WHAT THE TASK ASKS: Output every entry exactly as written, but omit the pictures.

Stored data entries
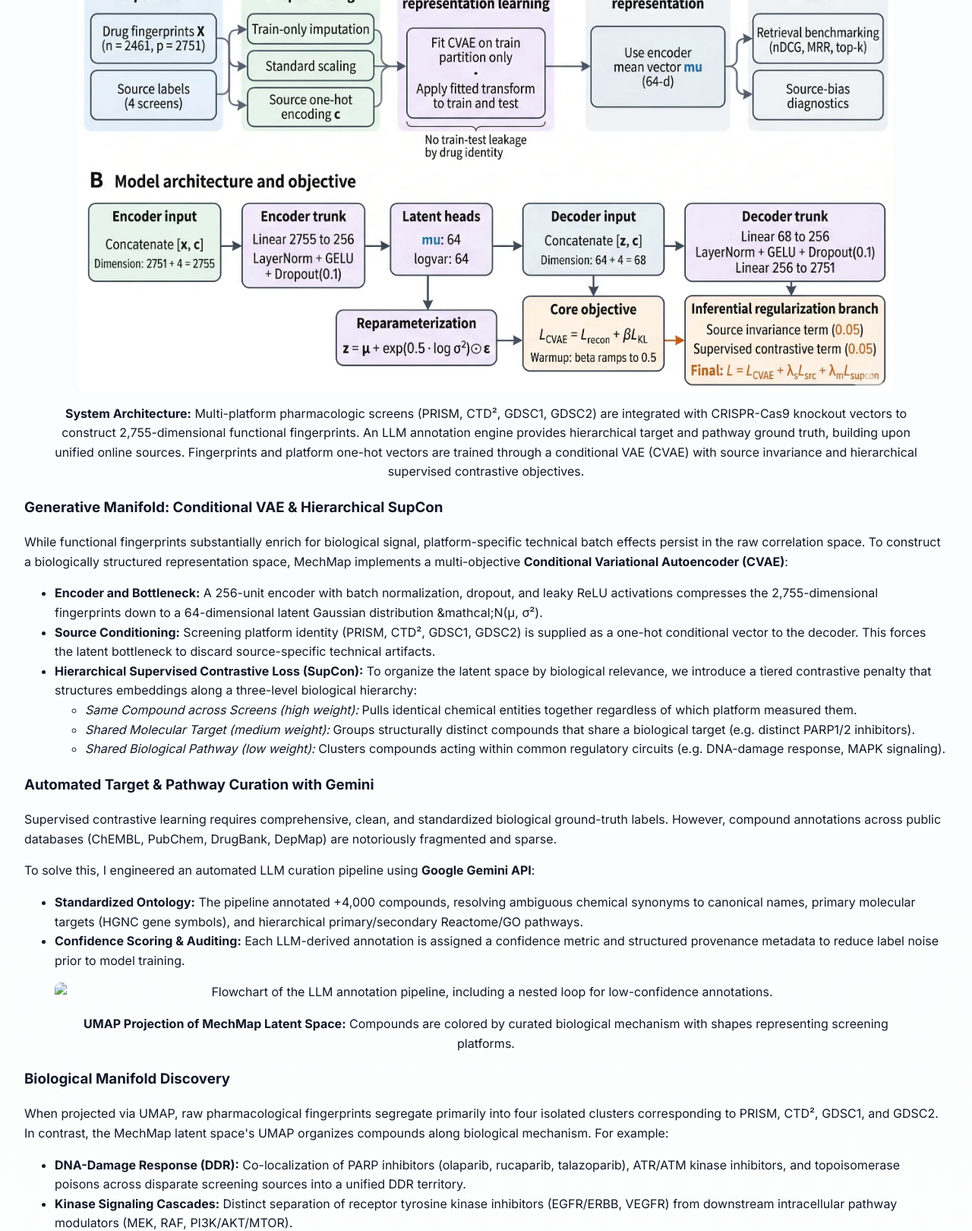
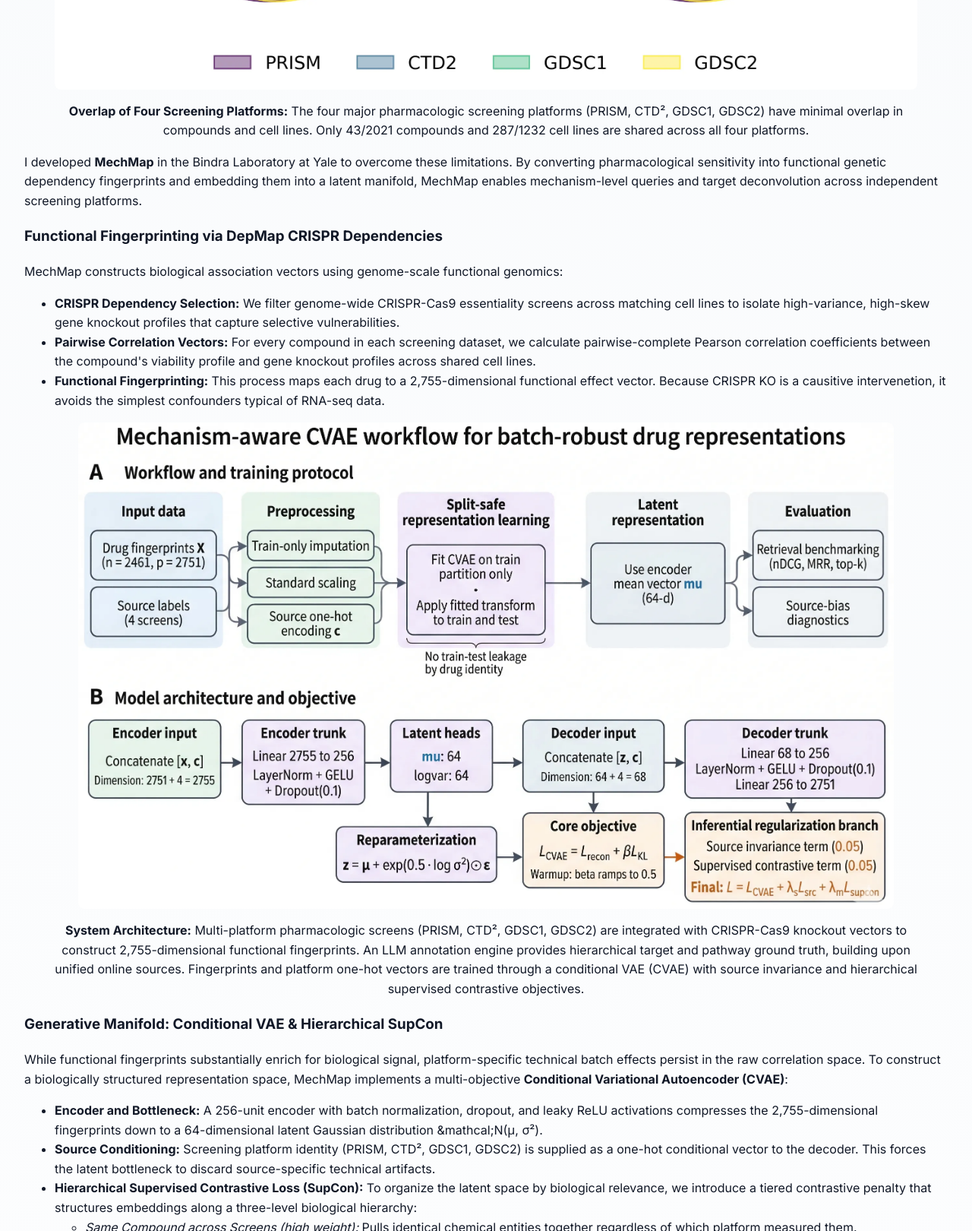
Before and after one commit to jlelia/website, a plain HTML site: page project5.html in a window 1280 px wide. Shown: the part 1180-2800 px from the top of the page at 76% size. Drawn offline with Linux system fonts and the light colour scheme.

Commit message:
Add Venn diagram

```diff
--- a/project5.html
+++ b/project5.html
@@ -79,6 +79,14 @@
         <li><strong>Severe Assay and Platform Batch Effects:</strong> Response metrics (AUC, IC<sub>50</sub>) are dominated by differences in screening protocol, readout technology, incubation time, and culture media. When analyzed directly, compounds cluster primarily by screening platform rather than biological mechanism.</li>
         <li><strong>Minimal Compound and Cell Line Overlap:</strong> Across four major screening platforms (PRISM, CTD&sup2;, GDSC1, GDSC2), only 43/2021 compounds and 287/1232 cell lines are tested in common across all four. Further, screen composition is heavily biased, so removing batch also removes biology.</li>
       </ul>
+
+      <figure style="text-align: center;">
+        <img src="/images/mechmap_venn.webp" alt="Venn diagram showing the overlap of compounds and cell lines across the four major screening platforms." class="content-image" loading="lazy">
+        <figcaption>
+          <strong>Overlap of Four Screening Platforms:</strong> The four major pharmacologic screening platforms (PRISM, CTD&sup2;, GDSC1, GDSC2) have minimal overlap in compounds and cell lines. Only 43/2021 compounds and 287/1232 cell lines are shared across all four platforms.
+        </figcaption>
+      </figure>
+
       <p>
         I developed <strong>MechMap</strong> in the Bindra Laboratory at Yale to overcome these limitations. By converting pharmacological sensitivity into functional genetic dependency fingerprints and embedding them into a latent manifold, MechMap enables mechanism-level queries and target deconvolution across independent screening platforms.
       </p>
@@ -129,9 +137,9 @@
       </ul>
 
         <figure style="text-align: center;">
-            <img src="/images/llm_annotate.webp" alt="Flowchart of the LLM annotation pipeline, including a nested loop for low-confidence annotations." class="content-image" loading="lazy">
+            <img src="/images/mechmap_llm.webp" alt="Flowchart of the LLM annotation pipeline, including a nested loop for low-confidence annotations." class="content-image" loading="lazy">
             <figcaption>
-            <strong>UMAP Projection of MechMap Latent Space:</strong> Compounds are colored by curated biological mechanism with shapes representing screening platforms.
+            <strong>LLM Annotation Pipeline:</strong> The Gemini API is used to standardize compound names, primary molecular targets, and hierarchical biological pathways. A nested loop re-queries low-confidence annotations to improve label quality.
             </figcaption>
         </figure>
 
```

SOLUTION FOR THIS PROBLEM:
Before and after one commit to jlelia/website, a plain HTML site: page project5.html in a window 1280 px wide. Shown: the part 1180-2800 px from the top of the page at 76% size. Drawn offline with Linux system fonts and the light colour scheme.

Commit message:
Add Venn diagram

```diff
--- a/project5.html
+++ b/project5.html
@@ -79,6 +79,14 @@
         <li><strong>Severe Assay and Platform Batch Effects:</strong> Response metrics (AUC, IC<sub>50</sub>) are dominated by differences in screening protocol, readout technology, incubation time, and culture media. When analyzed directly, compounds cluster primarily by screening platform rather than biological mechanism.</li>
         <li><strong>Minimal Compound and Cell Line Overlap:</strong> Across four major screening platforms (PRISM, CTD&sup2;, GDSC1, GDSC2), only 43/2021 compounds and 287/1232 cell lines are tested in common across all four. Further, screen composition is heavily biased, so removing batch also removes biology.</li>
       </ul>
+
+      <figure style="text-align: center;">
+        <img src="/images/mechmap_venn.webp" alt="Venn diagram showing the overlap of compounds and cell lines across the four major screening platforms." class="content-image" loading="lazy">
+        <figcaption>
+          <strong>Overlap of Four Screening Platforms:</strong> The four major pharmacologic screening platforms (PRISM, CTD&sup2;, GDSC1, GDSC2) have minimal overlap in compounds and cell lines. Only 43/2021 compounds and 287/1232 cell lines are shared across all four platforms.
+        </figcaption>
+      </figure>
+
       <p>
         I developed <strong>MechMap</strong> in the Bindra Laboratory at Yale to overcome these limitations. By converting pharmacological sensitivity into functional genetic dependency fingerprints and embedding them into a latent manifold, MechMap enables mechanism-level queries and target deconvolution across independent screening platforms.
       </p>
@@ -129,9 +137,9 @@
       </ul>
 
         <figure style="text-align: center;">
-            <img src="/images/llm_annotate.webp" alt="Flowchart of the LLM annotation pipeline, including a nested loop for low-confidence annotations." class="content-image" loading="lazy">
+            <img src="/images/mechmap_llm.webp" alt="Flowchart of the LLM annotation pipeline, including a nested loop for low-confidence annotations." class="content-image" loading="lazy">
             <figcaption>
-            <strong>UMAP Projection of MechMap Latent Space:</strong> Compounds are colored by curated biological mechanism with shapes representing screening platforms.
+            <strong>LLM Annotation Pipeline:</strong> The Gemini API is used to standardize compound names, primary molecular targets, and hierarchical biological pathways. A nested loop re-queries low-confidence annotations to improve label quality.
             </figcaption>
         </figure>
 
```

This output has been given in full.